◆ **ACTIVITY**
Please write back every entry exactly, character for character.

Records excerpted from a collection:

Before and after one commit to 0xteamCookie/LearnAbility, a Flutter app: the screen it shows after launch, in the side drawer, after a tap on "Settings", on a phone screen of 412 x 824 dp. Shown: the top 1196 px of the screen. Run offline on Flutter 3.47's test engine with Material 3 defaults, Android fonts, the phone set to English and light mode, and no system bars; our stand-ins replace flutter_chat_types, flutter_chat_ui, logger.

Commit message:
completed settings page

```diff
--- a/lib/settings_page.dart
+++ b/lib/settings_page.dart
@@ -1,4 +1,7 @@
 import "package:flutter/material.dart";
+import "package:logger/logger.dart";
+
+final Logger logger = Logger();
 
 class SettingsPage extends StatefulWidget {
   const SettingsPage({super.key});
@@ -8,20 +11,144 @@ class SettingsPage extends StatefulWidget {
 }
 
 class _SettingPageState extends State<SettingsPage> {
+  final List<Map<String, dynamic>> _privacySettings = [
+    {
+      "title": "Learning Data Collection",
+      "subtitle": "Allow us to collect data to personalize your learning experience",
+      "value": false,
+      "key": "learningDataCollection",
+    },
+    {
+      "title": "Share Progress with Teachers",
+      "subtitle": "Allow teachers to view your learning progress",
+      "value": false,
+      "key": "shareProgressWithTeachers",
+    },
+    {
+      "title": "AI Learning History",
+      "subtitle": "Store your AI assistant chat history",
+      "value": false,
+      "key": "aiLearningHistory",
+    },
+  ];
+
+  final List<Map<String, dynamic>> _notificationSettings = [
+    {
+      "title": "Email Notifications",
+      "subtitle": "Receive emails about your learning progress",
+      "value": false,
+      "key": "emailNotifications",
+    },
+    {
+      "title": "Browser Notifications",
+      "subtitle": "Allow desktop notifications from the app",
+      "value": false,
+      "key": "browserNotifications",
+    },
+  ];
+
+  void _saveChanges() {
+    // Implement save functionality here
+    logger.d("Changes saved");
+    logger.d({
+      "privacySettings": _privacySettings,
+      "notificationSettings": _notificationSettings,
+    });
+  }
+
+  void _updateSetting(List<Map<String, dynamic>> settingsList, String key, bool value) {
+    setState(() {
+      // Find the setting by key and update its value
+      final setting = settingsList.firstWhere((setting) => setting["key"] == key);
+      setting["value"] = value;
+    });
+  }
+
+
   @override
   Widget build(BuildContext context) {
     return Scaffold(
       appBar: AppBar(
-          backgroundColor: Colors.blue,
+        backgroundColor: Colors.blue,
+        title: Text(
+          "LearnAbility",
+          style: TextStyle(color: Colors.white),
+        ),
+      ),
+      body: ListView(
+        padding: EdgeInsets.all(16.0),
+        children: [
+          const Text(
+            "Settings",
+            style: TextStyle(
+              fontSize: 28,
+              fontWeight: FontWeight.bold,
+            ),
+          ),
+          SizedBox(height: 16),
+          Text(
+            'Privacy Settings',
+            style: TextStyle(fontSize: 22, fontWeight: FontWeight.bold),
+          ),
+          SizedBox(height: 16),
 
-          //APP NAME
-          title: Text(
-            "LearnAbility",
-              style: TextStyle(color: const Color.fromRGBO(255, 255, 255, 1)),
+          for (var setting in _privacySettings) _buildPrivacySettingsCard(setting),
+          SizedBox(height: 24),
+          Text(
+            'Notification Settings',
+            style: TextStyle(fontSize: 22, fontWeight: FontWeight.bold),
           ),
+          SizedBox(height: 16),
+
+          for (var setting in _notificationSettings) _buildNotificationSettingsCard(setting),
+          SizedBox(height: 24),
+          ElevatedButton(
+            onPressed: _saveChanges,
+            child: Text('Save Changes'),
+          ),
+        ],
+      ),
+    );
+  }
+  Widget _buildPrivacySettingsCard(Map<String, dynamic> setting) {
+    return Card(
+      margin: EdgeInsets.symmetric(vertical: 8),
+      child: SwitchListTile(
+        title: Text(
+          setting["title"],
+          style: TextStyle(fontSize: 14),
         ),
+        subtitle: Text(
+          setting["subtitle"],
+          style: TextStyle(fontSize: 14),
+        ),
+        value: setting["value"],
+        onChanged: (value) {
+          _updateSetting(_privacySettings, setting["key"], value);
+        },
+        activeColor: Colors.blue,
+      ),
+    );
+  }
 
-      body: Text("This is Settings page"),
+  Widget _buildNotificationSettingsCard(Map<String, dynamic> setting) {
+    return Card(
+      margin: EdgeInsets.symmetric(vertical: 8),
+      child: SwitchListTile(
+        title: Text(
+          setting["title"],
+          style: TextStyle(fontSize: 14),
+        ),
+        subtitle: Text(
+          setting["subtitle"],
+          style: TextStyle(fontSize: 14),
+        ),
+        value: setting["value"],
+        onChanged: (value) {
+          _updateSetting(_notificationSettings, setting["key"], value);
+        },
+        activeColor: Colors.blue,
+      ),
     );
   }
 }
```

◆ **ANSWER BOX**
Before and after one commit to 0xteamCookie/LearnAbility, a Flutter app: the screen it shows after launch, in the side drawer, after a tap on "Settings", on a phone screen of 412 x 824 dp. Shown: the top 1196 px of the screen. Run offline on Flutter 3.47's test engine with Material 3 defaults, Android fonts, the phone set to English and light mode, and no system bars; our stand-ins replace flutter_chat_types, flutter_chat_ui, logger.

Commit message:
completed settings page

```diff
--- a/lib/settings_page.dart
+++ b/lib/settings_page.dart
@@ -1,4 +1,7 @@
 import "package:flutter/material.dart";
+import "package:logger/logger.dart";
+
+final Logger logger = Logger();
 
 class SettingsPage extends StatefulWidget {
   const SettingsPage({super.key});
@@ -8,20 +11,144 @@ class SettingsPage extends StatefulWidget {
 }
 
 class _SettingPageState extends State<SettingsPage> {
+  final List<Map<String, dynamic>> _privacySettings = [
+    {
+      "title": "Learning Data Collection",
+      "subtitle": "Allow us to collect data to personalize your learning experience",
+      "value": false,
+      "key": "learningDataCollection",
+    },
+    {
+      "title": "Share Progress with Teachers",
+      "subtitle": "Allow teachers to view your learning progress",
+      "value": false,
+      "key": "shareProgressWithTeachers",
+    },
+    {
+      "title": "AI Learning History",
+      "subtitle": "Store your AI assistant chat history",
+      "value": false,
+      "key": "aiLearningHistory",
+    },
+  ];
+
+  final List<Map<String, dynamic>> _notificationSettings = [
+    {
+      "title": "Email Notifications",
+      "subtitle": "Receive emails about your learning progress",
+      "value": false,
+      "key": "emailNotifications",
+    },
+    {
+      "title": "Browser Notifications",
+      "subtitle": "Allow desktop notifications from the app",
+      "value": false,
+      "key": "browserNotifications",
+    },
+  ];
+
+  void _saveChanges() {
+    // Implement save functionality here
+    logger.d("Changes saved");
+    logger.d({
+      "privacySettings": _privacySettings,
+      "notificationSettings": _notificationSettings,
+    });
+  }
+
+  void _updateSetting(List<Map<String, dynamic>> settingsList, String key, bool value) {
+    setState(() {
+      // Find the setting by key and update its value
+      final setting = settingsList.firstWhere((setting) => setting["key"] == key);
+      setting["value"] = value;
+    });
+  }
+
+
   @override
   Widget build(BuildContext context) {
     return Scaffold(
       appBar: AppBar(
-          backgroundColor: Colors.blue,
+        backgroundColor: Colors.blue,
+        title: Text(
+          "LearnAbility",
+          style: TextStyle(color: Colors.white),
+        ),
+      ),
+      body: ListView(
+        padding: EdgeInsets.all(16.0),
+        children: [
+          const Text(
+            "Settings",
+            style: TextStyle(
+              fontSize: 28,
+              fontWeight: FontWeight.bold,
+            ),
+          ),
+          SizedBox(height: 16),
+          Text(
+            'Privacy Settings',
+            style: TextStyle(fontSize: 22, fontWeight: FontWeight.bold),
+          ),
+          SizedBox(height: 16),
 
-          //APP NAME
-          title: Text(
-            "LearnAbility",
-              style: TextStyle(color: const Color.fromRGBO(255, 255, 255, 1)),
+          for (var setting in _privacySettings) _buildPrivacySettingsCard(setting),
+          SizedBox(height: 24),
+          Text(
+            'Notification Settings',
+            style: TextStyle(fontSize: 22, fontWeight: FontWeight.bold),
           ),
+          SizedBox(height: 16),
+
+          for (var setting in _notificationSettings) _buildNotificationSettingsCard(setting),
+          SizedBox(height: 24),
+          ElevatedButton(
+            onPressed: _saveChanges,
+            child: Text('Save Changes'),
+          ),
+        ],
+      ),
+    );
+  }
+  Widget _buildPrivacySettingsCard(Map<String, dynamic> setting) {
+    return Card(
+      margin: EdgeInsets.symmetric(vertical: 8),
+      child: SwitchListTile(
+        title: Text(
+          setting["title"],
+          style: TextStyle(fontSize: 14),
         ),
+        subtitle: Text(
+          setting["subtitle"],
+          style: TextStyle(fontSize: 14),
+        ),
+        value: setting["value"],
+        onChanged: (value) {
+          _updateSetting(_privacySettings, setting["key"], value);
+        },
+        activeColor: Colors.blue,
+      ),
+    );
+  }
 
-      body: Text("This is Settings page"),
+  Widget _buildNotificationSettingsCard(Map<String, dynamic> setting) {
+    return Card(
+      margin: EdgeInsets.symmetric(vertical: 8),
+      child: SwitchListTile(
+        title: Text(
+          setting["title"],
+          style: TextStyle(fontSize: 14),
+        ),
+        subtitle: Text(
+          setting["subtitle"],
+          style: TextStyle(fontSize: 14),
+        ),
+        value: setting["value"],
+        onChanged: (value) {
+          _updateSetting(_notificationSettings, setting["key"], value);
+        },
+        activeColor: Colors.blue,
+      ),
     );
   }
 }
```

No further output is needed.